Home » Journal Prompts » The Ultimate Staycation Travel Journal

The Ultimate Staycation Travel Journal

Maybe Dorothy was on to something when she said, “There’s no place like home.” Even if you can’t take an extravagant vacation right now, you can see the sights without breaking the bank — and create a fabulous travel journal to tell the tale.

Do you take your geographic location for granted? Are there places in your town you’ve never seen? It’s easy to get jaded when you’ve lived somewhere for years. But looking at your locale through the eyes of a tourist can be a boatload of fun. Creating a “travel” journal of the experience is even better. It can also re-ignite your love of your city and give you lots of new activities to enjoy.

Here are a few ideas for a staycation.

Be an Über-tourist

Break out your fanny pack, sunglasses and street map and hit the town. Pick up a local guidebook and haunt all the tourist traps, with a fresh eye. You’ll learn things about your city you never knew. Plus you’ll gain a new respect for the place where you live.

Take lots of photos and write about your experience. Collect items from the day like ticket stubs and maps. Be sure to buy lots of postcards. You can even fill them out and mail them to yourself during your travels.

Explore the underbelly

If you’ve already done the tourist loop, try the other extreme and go off the beaten path. See how “local” you can get — have coffee at a tiny neighborhood bakery. Visit a farmer’s market in another part of town.

If your city has an International District, go window shopping there. The foreign sights, sounds and smells will feel like you’re vacationing in a faraway land.

Invite a friend to visit
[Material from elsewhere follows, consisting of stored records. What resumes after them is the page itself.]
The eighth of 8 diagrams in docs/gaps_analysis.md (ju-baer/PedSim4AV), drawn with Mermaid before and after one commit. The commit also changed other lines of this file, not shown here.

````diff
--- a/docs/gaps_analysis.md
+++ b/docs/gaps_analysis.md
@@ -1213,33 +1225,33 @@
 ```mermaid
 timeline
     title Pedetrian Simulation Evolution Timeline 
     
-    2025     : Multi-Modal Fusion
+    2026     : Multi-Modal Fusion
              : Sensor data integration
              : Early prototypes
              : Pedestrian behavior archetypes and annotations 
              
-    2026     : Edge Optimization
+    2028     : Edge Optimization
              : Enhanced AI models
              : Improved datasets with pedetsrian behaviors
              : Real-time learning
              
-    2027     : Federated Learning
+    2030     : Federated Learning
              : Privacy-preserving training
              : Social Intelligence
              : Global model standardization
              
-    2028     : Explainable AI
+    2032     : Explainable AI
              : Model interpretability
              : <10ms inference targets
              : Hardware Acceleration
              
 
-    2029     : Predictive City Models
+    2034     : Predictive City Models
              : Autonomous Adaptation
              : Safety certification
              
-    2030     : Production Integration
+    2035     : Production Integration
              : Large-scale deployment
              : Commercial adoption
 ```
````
Showing someone else your city is another great way to truly enjoy the local treasures. Plus it gives you an “excuse” to hit the tourist traps, if you need one. I’m always excited when people come to visit because I can take them up in the Space Needle.

Involve your friend in your travel journal – make it a group effort. The journal will become a treasured memento of their visit.
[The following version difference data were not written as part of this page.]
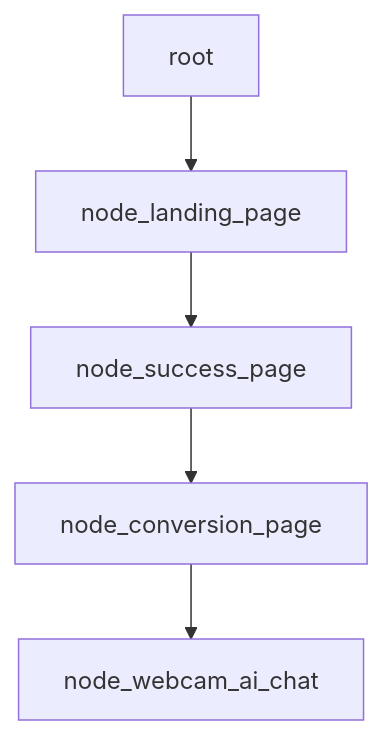
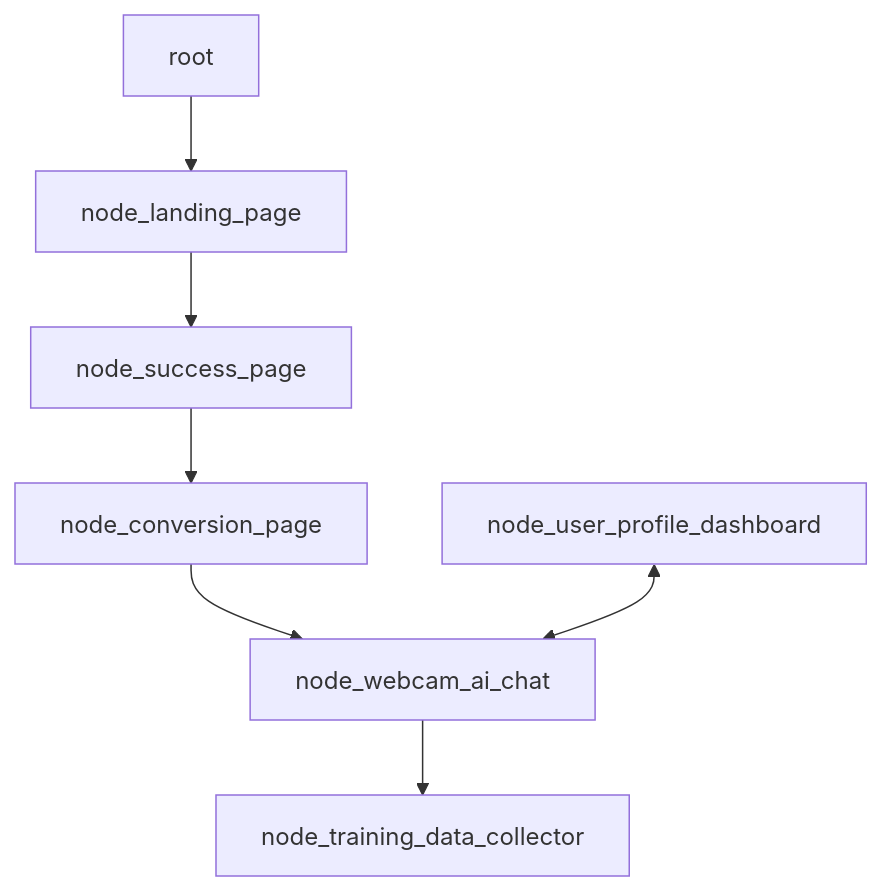
Before and after one commit to WrappedUsername/doggy-decoder-jac: the first of 2 diagrams in README.md, drawn with Mermaid. The commit also changed other lines of this file, not shown here.

````diff
--- a/README.md
+++ b/README.md
@@ -19,7 +19,9 @@
 ```mermaid
 graph TD;
     root-->node_landing_page
     node_landing_page-->node_success_page
     node_success_page-->node_conversion_page
     node_conversion_page-->node_webcam_ai_chat
+    node_user_profile_dashboard<-->node_webcam_ai_chat
+    node_webcam_ai_chat-->node_training_data_collector
 ```
````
Adventures in journaling

When you return from your “trip,” write about the experience in depth. You can include a collage of ephemera from the day, like ticket stubs and photographs. Try creating a hand-drawn map in your journal, with your own versions of landmarks.

Summer is a great time to get out and travel. Give it a shot without leaving home! You’ll gain a new appreciation for your town and capture the occasion to enjoy all over again later.

Have more ideas for travel journaling on the cheap? Leave them in the comments below!

This post was inspired by a Journaling Saves reader suggestion. Have an idea for a great entry? Tell me! If I use your idea in a future post or podcast, I’ll send you a treat-filled Journaling Saves goodie bag.

4 comments

  1. This article gave me an idea.
    I’m 76 years old, visually impaired and have no means to travel (my hips and knees do not comply with walking very much).
    I am going to take a trip via the internet and visit places I have always wanted to see. I can even go back to Alask, a place I loved to visit when I was younger.
    Thanks for the article that gave me an idea to enjoy life even more.
    ds
    P.S. Of course I’ll make a travel journal.
    How’s that for inexpensive travel???

  2. Sue – that’s a fabulous idea. I bet you could even find video tours online of places you’d like to visit. I never even thought of that. Even Google Earth can be an interesting adventure — I often get sucked into looking at different cities that way. Bon voyage, and have fun with the virtual travel journal!

  3. Kristin, thanks so much for the reminder. I’m only recently moved to Bellingham, and am just emerging from the dust cloud of settling into a new place. Your suggestions are good ones!

  4. Leah – I’ve been trying to get to Bellingham for years now. A kind of indie-rock pilgrimage. Maybe this summer I’ll be able to make it out that way. And I will definitely make a little travel journal for the trip! Let me know if you have any recommended spots as you begin to explore your new home.